--- Data provided Enclosed Below ---

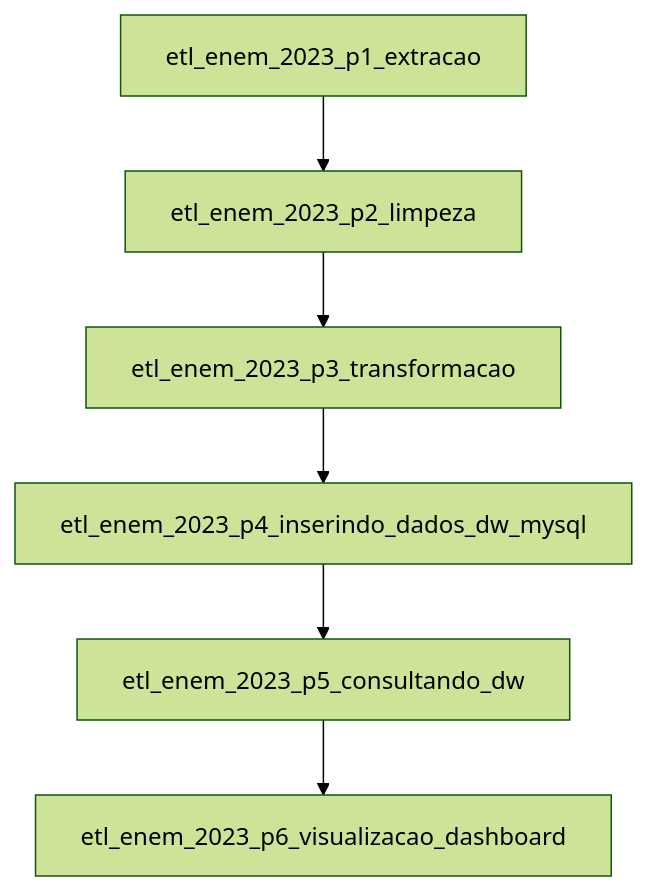
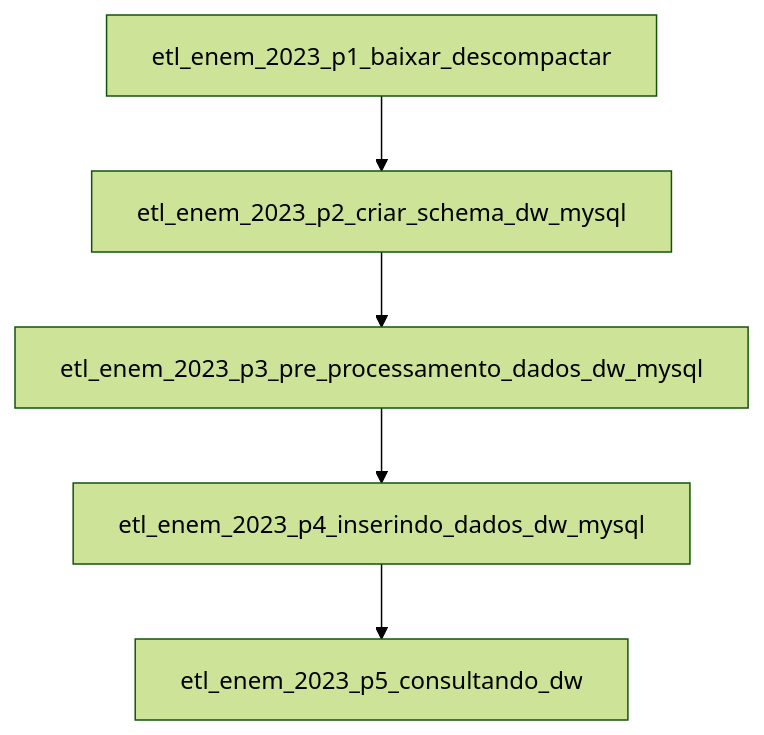
Before and after one commit to pbitalo/etl-airflow-mysql-enem-2023: the diagram in README.md, drawn with Mermaid (forest theme). The commit also changed other lines of this file, not shown here.

````diff
--- a/README.md
+++ b/README.md
@@ -88,8 +92,7 @@
 ```mermaid
 graph TD;
-    A[etl_enem_2023_p1_extracao] --> B[etl_enem_2023_p2_limpeza];
-    B --> C[etl_enem_2023_p3_transformacao];
+    A[etl_enem_2023_p1_baixar_descompactar] --> B[etl_enem_2023_p2_criar_schema_dw_mysql];
+    B --> C[etl_enem_2023_p3_pre_processamento_dados_dw_mysql];
     C --> D[etl_enem_2023_p4_inserindo_dados_dw_mysql];
     D --> E[etl_enem_2023_p5_consultando_dw];
-    E --> F[etl_enem_2023_p6_visualizacao_dashboard];
 ```
````
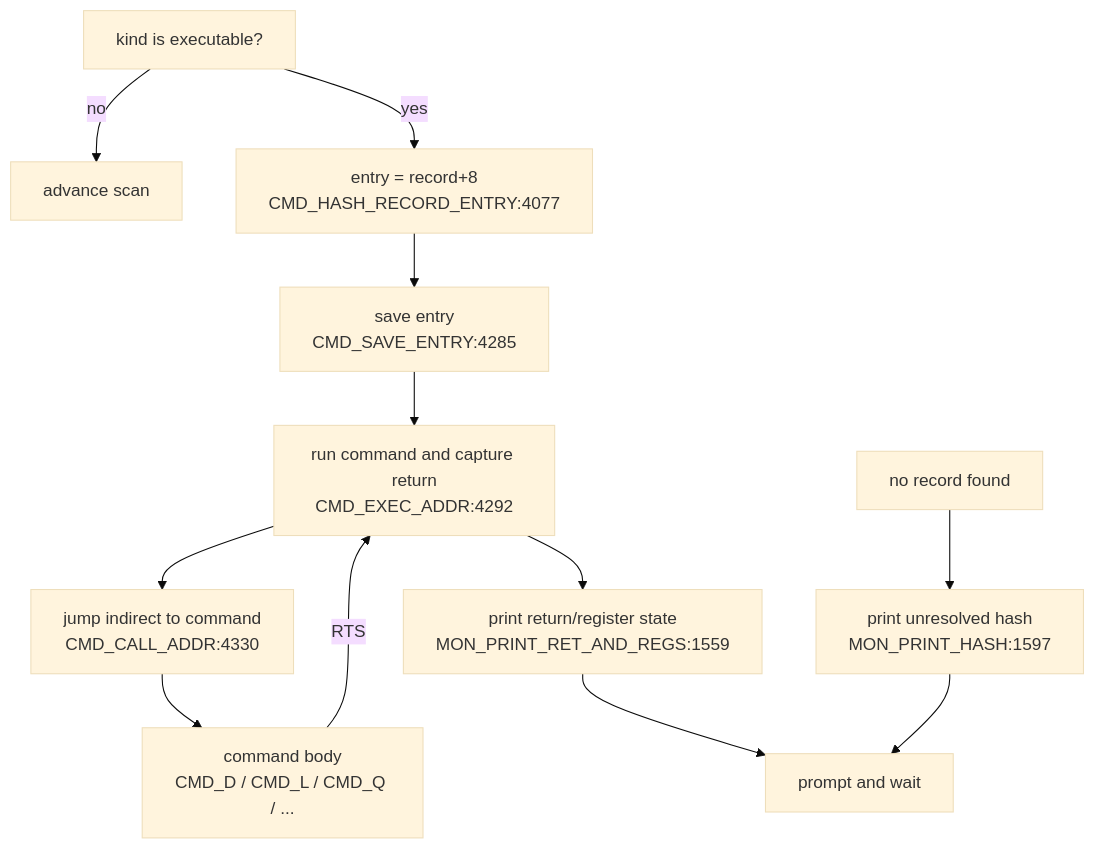
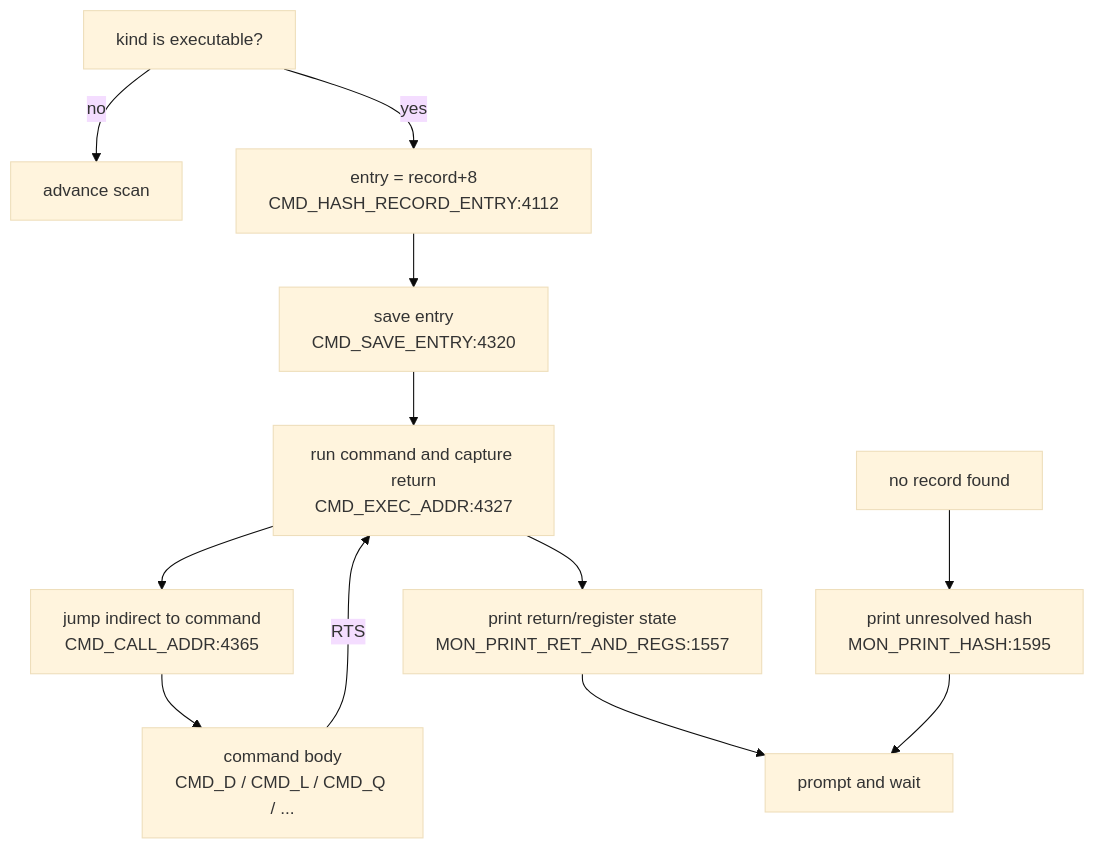
One commit to 95westus/R-YORS changed the fourth of 4 diagrams in DOC/GENERATED/CMD_FLOW_MAP.md. Above: the diagram before and after it, drawn with Mermaid (base theme). The commit also changed other lines of this file and 29 other files, not shown here.

````diff
--- a/DOC/GENERATED/CMD_FLOW_MAP.md
+++ b/DOC/GENERATED/CMD_FLOW_MAP.md
@@ -58,14 +58,14 @@
 ```mermaid
 flowchart TD
     EXECOK["kind is executable?"] -->|no| ADV["advance scan"]
-    EXECOK -->|yes| ENTRY["entry = record+8<br/>CMD_HASH_RECORD_ENTRY:4077"]
-    ENTRY --> SAVEENTRY["save entry<br/>CMD_SAVE_ENTRY:4285"]
-    SAVEENTRY --> RUN["run command and capture return<br/>CMD_EXEC_ADDR:4292"]
-    RUN --> CALL["jump indirect to command<br/>CMD_CALL_ADDR:4330"]
+    EXECOK -->|yes| ENTRY["entry = record+8<br/>CMD_HASH_RECORD_ENTRY:4112"]
+    ENTRY --> SAVEENTRY["save entry<br/>CMD_SAVE_ENTRY:4320"]
+    SAVEENTRY --> RUN["run command and capture return<br/>CMD_EXEC_ADDR:4327"]
+    RUN --> CALL["jump indirect to command<br/>CMD_CALL_ADDR:4365"]
     CALL --> BODY["command body<br/>CMD_D / CMD_L / CMD_Q / ..."]
     BODY -->|RTS| RUN
-    RUN --> RETPRINT["print return/register state<br/>MON_PRINT_RET_AND_REGS:1559"]
+    RUN --> RETPRINT["print return/register state<br/>MON_PRINT_RET_AND_REGS:1557"]
     RETPRINT --> LOOP["prompt and wait"]
-    MISS["no record found"] --> PRHASH["print unresolved hash<br/>MON_PRINT_HASH:1597"]
+    MISS["no record found"] --> PRHASH["print unresolved hash<br/>MON_PRINT_HASH:1595"]
     PRHASH --> LOOP
 ```
````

--- End of Enclosed Data provided ---

**What to produce:** Your reply should be the entries copied exactly, with all images omitted.

**Result of this exercise:**
Before and after one commit to pbitalo/etl-airflow-mysql-enem-2023: the diagram in README.md, drawn with Mermaid (forest theme). The commit also changed other lines of this file, not shown here.

````diff
--- a/README.md
+++ b/README.md
@@ -88,8 +92,7 @@
 ```mermaid
 graph TD;
-    A[etl_enem_2023_p1_extracao] --> B[etl_enem_2023_p2_limpeza];
-    B --> C[etl_enem_2023_p3_transformacao];
+    A[etl_enem_2023_p1_baixar_descompactar] --> B[etl_enem_2023_p2_criar_schema_dw_mysql];
+    B --> C[etl_enem_2023_p3_pre_processamento_dados_dw_mysql];
     C --> D[etl_enem_2023_p4_inserindo_dados_dw_mysql];
     D --> E[etl_enem_2023_p5_consultando_dw];
-    E --> F[etl_enem_2023_p6_visualizacao_dashboard];
 ```
````
One commit to 95westus/R-YORS changed the fourth of 4 diagrams in DOC/GENERATED/CMD_FLOW_MAP.md. Above: the diagram before and after it, drawn with Mermaid (base theme). The commit also changed other lines of this file and 29 other files, not shown here.

````diff
--- a/DOC/GENERATED/CMD_FLOW_MAP.md
+++ b/DOC/GENERATED/CMD_FLOW_MAP.md
@@ -58,14 +58,14 @@
 ```mermaid
 flowchart TD
     EXECOK["kind is executable?"] -->|no| ADV["advance scan"]
-    EXECOK -->|yes| ENTRY["entry = record+8<br/>CMD_HASH_RECORD_ENTRY:4077"]
-    ENTRY --> SAVEENTRY["save entry<br/>CMD_SAVE_ENTRY:4285"]
-    SAVEENTRY --> RUN["run command and capture return<br/>CMD_EXEC_ADDR:4292"]
-    RUN --> CALL["jump indirect to command<br/>CMD_CALL_ADDR:4330"]
+    EXECOK -->|yes| ENTRY["entry = record+8<br/>CMD_HASH_RECORD_ENTRY:4112"]
+    ENTRY --> SAVEENTRY["save entry<br/>CMD_SAVE_ENTRY:4320"]
+    SAVEENTRY --> RUN["run command and capture return<br/>CMD_EXEC_ADDR:4327"]
+    RUN --> CALL["jump indirect to command<br/>CMD_CALL_ADDR:4365"]
     CALL --> BODY["command body<br/>CMD_D / CMD_L / CMD_Q / ..."]
     BODY -->|RTS| RUN
-    RUN --> RETPRINT["print return/register state<br/>MON_PRINT_RET_AND_REGS:1559"]
+    RUN --> RETPRINT["print return/register state<br/>MON_PRINT_RET_AND_REGS:1557"]
     RETPRINT --> LOOP["prompt and wait"]
-    MISS["no record found"] --> PRHASH["print unresolved hash<br/>MON_PRINT_HASH:1597"]
+    MISS["no record found"] --> PRHASH["print unresolved hash<br/>MON_PRINT_HASH:1595"]
     PRHASH --> LOOP
 ```
````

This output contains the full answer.